As any parent knows, bedtime is one of the sweetest times you can spend with your child, but it can also be difficult to get kids to settle down and fall asleep without any drama. I learned this first-hand putting my son, Mason, to bed every evening. After he takes his bath, puts on his pajamas, brushes his teeth, and kisses Mommy goodnight, we retreat to his bedroom where we almost invariably read three books. However, we’ve gone through long periods when, even after I made my reading voice as soothing as possible, he was still having a hard time calming down. So I started telling him a story about a boy named Mason who lives in a big house with his Mommy and Daddy and his two dogs, Muffin and Lloyd, and who one day decides to go for a walk in the woods. It started out short and halting, but as Mason was going through a growth spurt, a time when he tends to be particularly restless, the story grew and the wording became more refined as I repeated it night after night. And it worked. Something about the rhythm of the narrative seemed to settle him down. His eyes would grow heavy, he’d turn over on his side, and his breathing would become regular. I’d whisper the story for another minute or two, just to make sure he was asleep, and then creep slowly and deliberately out of the room.

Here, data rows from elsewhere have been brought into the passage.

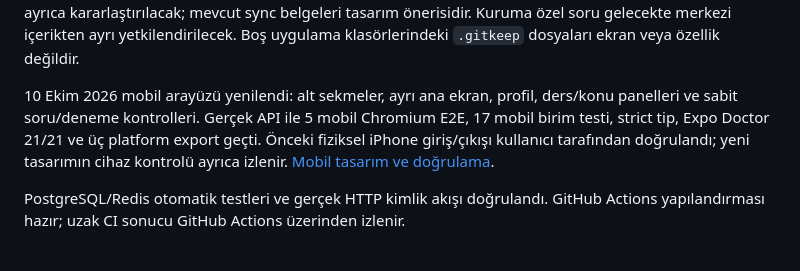
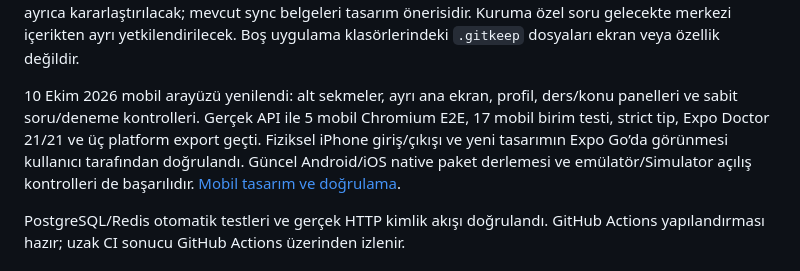
Before and after one commit to ninjaBlume/oggaq, a Markdown page: README.md, the part around the change. Rendered like a GitHub page.

Commit message:
docs: confirm redesigned iPhone app and native checks

```diff
--- a/README.md
+++ b/README.md
@@ -16,7 +16,7 @@ React 19/TypeScript yönetim paneli gerçek API'ye bağlıdır: cookie giriş/ç
 
 Süreli çok sorulu deneme, otomatik süre sonu, sabit soru sürümleri, atomik doğru/yanlış/boş/puan ve web ekranı eklendi. Expo iOS/Android istemcisi gerçek Bearer API ve SecureStore ile giriş, çalışma/geçmiş ve deneme akışlarını uygular. [Deneme motoru](docs/EXAMS.md), [mobil kurulum ve native doğrulama durumu](docs/MOBILE.md). Import, raporlar ve hesap silme/veri export akışları henüz geliştirilmedi. Çevrimdışı çalışma güncel [prompt.md](prompt.md) kapsamında ayrıca kararlaştırılacak; mevcut sync belgeleri tasarım önerisidir. Kuruma özel soru gelecekte merkezi içerikten ayrı yetkilendirilecek. Boş uygulama klasörlerindeki `.gitkeep` dosyaları ekran veya özellik değildir.
 
-10 Ekim 2026 mobil arayüzü yenilendi: alt sekmeler, ayrı ana ekran, profil, ders/konu panelleri ve sabit soru/deneme kontrolleri. Gerçek API ile 5 mobil Chromium E2E, 17 mobil birim testi, strict tip, Expo Doctor 21/21 ve üç platform export geçti. Önceki fiziksel iPhone giriş/çıkışı kullanıcı tarafından doğrulandı; yeni tasarımın cihaz kontrolü ayrıca izlenir. [Mobil tasarım ve doğrulama](docs/MOBILE.md).
+10 Ekim 2026 mobil arayüzü yenilendi: alt sekmeler, ayrı ana ekran, profil, ders/konu panelleri ve sabit soru/deneme kontrolleri. Gerçek API ile 5 mobil Chromium E2E, 17 mobil birim testi, strict tip, Expo Doctor 21/21 ve üç platform export geçti. Fiziksel iPhone giriş/çıkışı ve yeni tasarımın Expo Go’da görünmesi kullanıcı tarafından doğrulandı. Güncel Android/iOS native paket derlemesi ve emülatör/Simulator açılış kontrolleri de başarılıdır. [Mobil tasarım ve doğrulama](docs/MOBILE.md).
 
 PostgreSQL/Redis otomatik testleri ve gerçek HTTP kimlik akışı doğrulandı. GitHub Actions yapılandırması hazır; uzak CI sonucu GitHub Actions üzerinden izlenir.
 
```
Also changed, not shown: docs/MOBILE.md (+2 -2 lines).
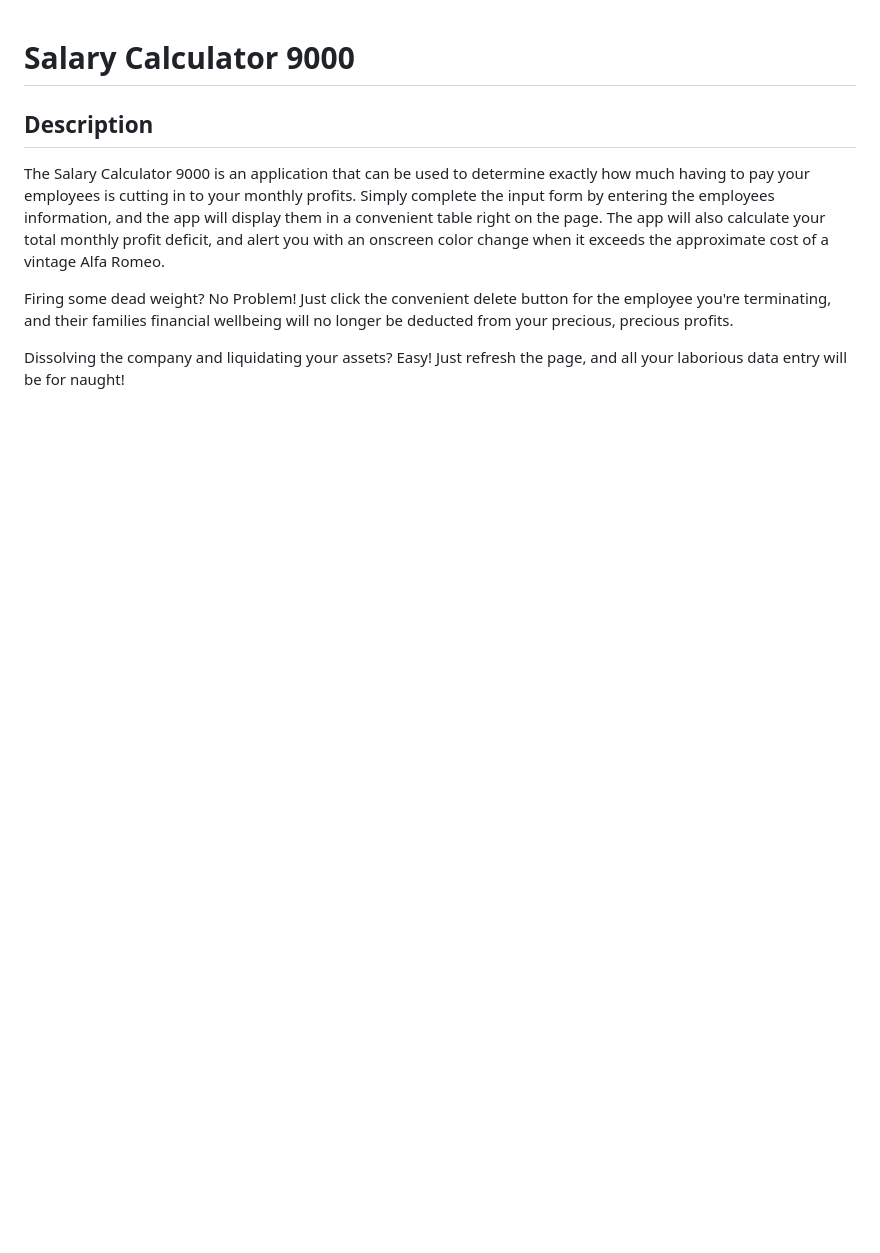
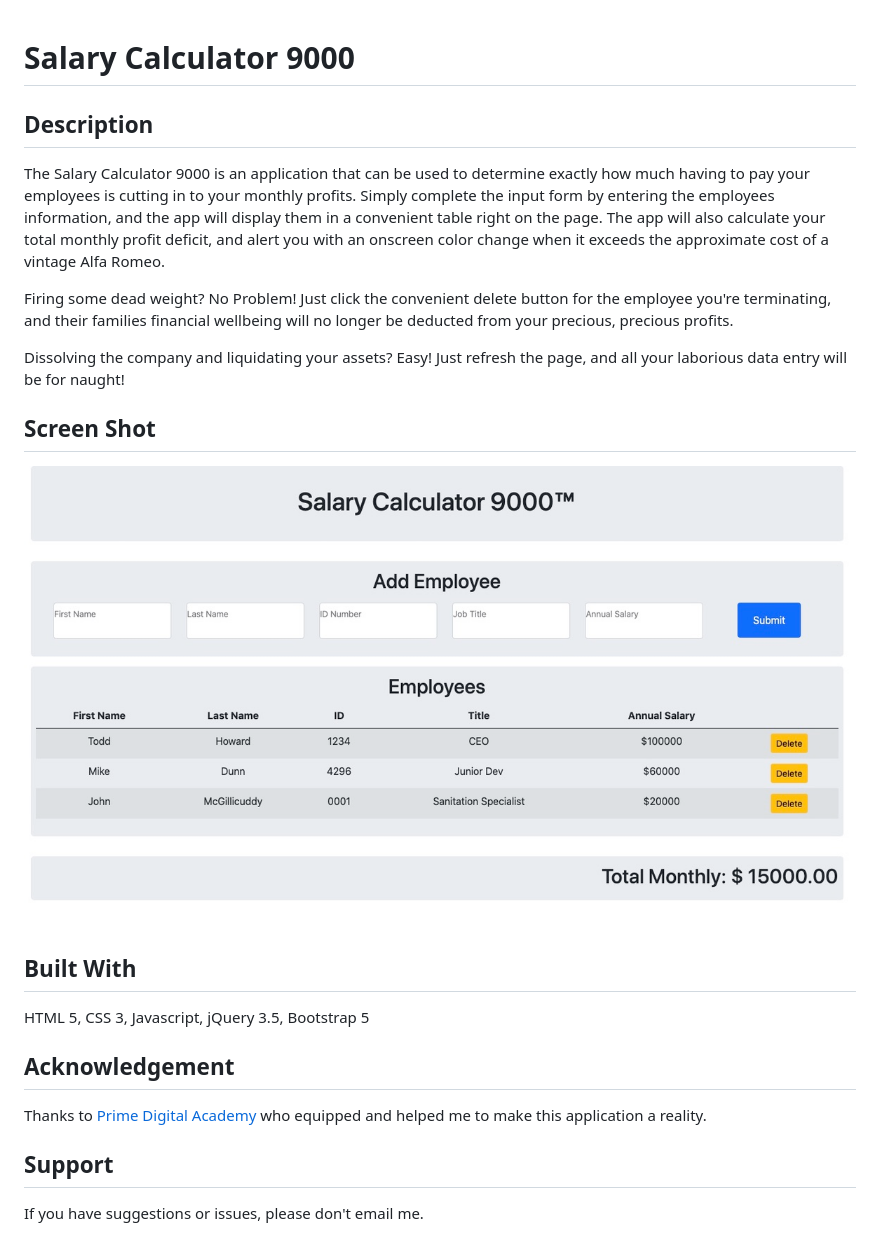
Before and after one commit to dunnmj42/jquery-salary-calculator, a Markdown page: README.md, the part around the change. Drawn GitHub-style; pictures changed too: screenshot.jpeg (added); blank space fills up the shorter version.

```diff
--- a/README.md
+++ b/README.md
@@ -7,3 +7,17 @@ The Salary Calculator 9000 is an application that can be used to determine exact
 Firing some dead weight? No Problem! Just click the convenient delete button for the employee you're terminating, and their families financial wellbeing will no longer be deducted from your precious, precious profits.
 
 Dissolving the company and liquidating your assets? Easy! Just refresh the page, and all your laborious data entry will be for naught!
+
+## Screen Shot
+
+![App Screenshot](screenshot.jpeg)
+
+## Built With
+
+HTML 5, CSS 3, Javascript, jQuery 3.5, Bootstrap 5
+
+## Acknowledgement
+Thanks to [Prime Digital Academy](www.primeacademy.io) who equipped and helped me to make this application a reality.
+
+## Support
+If you have suggestions or issues, please don't email me.
```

After I had been putting Mason to sleep like this every night for months, my wife, Ginny, finally heard the story and suggested that I get someone to paint illustrations to go along with the words. Ginny’s mother, Susan Edwards, is an extremely talented artist, so she was the obvious choice. A few days later, I mentioned it to Susan, who asked me to send her the story, which I did. I had no idea if she would be inspired enough by the narrative to make a whole series of paintings, and I got back to work writing my dissertation (which eventually evolved into my forthcoming book, How Does It Feel?: Elvis Presley, The Beatles, Bob Dylan, and the Philosophy of Rock and Roll). A few months later, Ginny’s parents came to visit and Susan brought with her twenty-two beautifully rendered watercolor paintings that somehow perfectly expressed what I had imagined, while also being surprising, bringing a depth and subtle humor to my words. I was extremely happy with the result, and we immediately determined that we should share the book with others.
At first, we considered sending the book to literary agents, but after doing a lot of research on the publishing industry and talking with a number of writers, agents, and editors we knew, we decided to publish independently. I wrote a post a while back explaining my rationale in detail, but the bottom line is that, instead of submitting our labor of love to industry professionals who would view our book primarily as a marketable commodity, we felt that we could appeal directly to friends and friends-of-friends, building an audience organically based on the high quality of our work and the intrinsic value it has for others. Our motivation in writing this book has not been primarily to make money, though of course that would be nice, but to share the beautiful thing we’ve created.
People seem to be loving The Walk so far, and we’re gratified to know that it’s being enjoyed by a growing number of children, and that the story is helping parents get their kids to fall sleep.